* **Problem requirements**: After finding the line with "FontColor purple" in the data below, set down exactly each line through the one with "actor EOA as", inclusive, and stop there.

[Change listing data]
● ● ● ●

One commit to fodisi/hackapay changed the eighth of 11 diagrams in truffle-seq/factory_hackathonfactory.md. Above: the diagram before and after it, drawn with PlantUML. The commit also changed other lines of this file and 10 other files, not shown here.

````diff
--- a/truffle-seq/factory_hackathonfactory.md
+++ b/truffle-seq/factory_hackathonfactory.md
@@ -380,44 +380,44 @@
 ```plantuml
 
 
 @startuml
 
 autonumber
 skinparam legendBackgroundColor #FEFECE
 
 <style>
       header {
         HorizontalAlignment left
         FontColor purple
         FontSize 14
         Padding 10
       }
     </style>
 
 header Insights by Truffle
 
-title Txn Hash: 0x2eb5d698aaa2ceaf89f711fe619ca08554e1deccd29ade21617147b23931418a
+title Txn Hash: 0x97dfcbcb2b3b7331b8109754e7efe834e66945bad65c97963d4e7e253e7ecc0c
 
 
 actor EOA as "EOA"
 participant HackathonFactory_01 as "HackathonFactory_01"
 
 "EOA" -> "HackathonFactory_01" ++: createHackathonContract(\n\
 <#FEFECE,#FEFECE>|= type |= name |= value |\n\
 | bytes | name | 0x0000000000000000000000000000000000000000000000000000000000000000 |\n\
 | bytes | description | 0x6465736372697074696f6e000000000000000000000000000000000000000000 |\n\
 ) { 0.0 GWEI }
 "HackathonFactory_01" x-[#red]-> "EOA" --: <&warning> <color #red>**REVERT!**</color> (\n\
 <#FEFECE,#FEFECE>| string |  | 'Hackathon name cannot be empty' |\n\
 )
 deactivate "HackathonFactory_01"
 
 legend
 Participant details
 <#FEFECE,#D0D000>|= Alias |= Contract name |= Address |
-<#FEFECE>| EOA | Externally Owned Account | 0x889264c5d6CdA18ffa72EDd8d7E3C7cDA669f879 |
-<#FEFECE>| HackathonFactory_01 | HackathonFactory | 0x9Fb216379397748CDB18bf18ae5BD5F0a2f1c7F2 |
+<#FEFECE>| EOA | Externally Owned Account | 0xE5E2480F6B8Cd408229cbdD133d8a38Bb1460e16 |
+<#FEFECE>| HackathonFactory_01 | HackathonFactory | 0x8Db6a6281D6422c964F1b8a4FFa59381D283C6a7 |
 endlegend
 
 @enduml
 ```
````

● ● ● ●

* **Answer to this task**:
         FontColor purple
         FontSize 14
         Padding 10
       }
     </style>
 
 header Insights by Truffle
 
-title Txn Hash: 0x2eb5d698aaa2ceaf89f711fe619ca08554e1deccd29ade21617147b23931418a
+title Txn Hash: 0x97dfcbcb2b3b7331b8109754e7efe834e66945bad65c97963d4e7e253e7ecc0c
 
 
 actor EOA as "EOA"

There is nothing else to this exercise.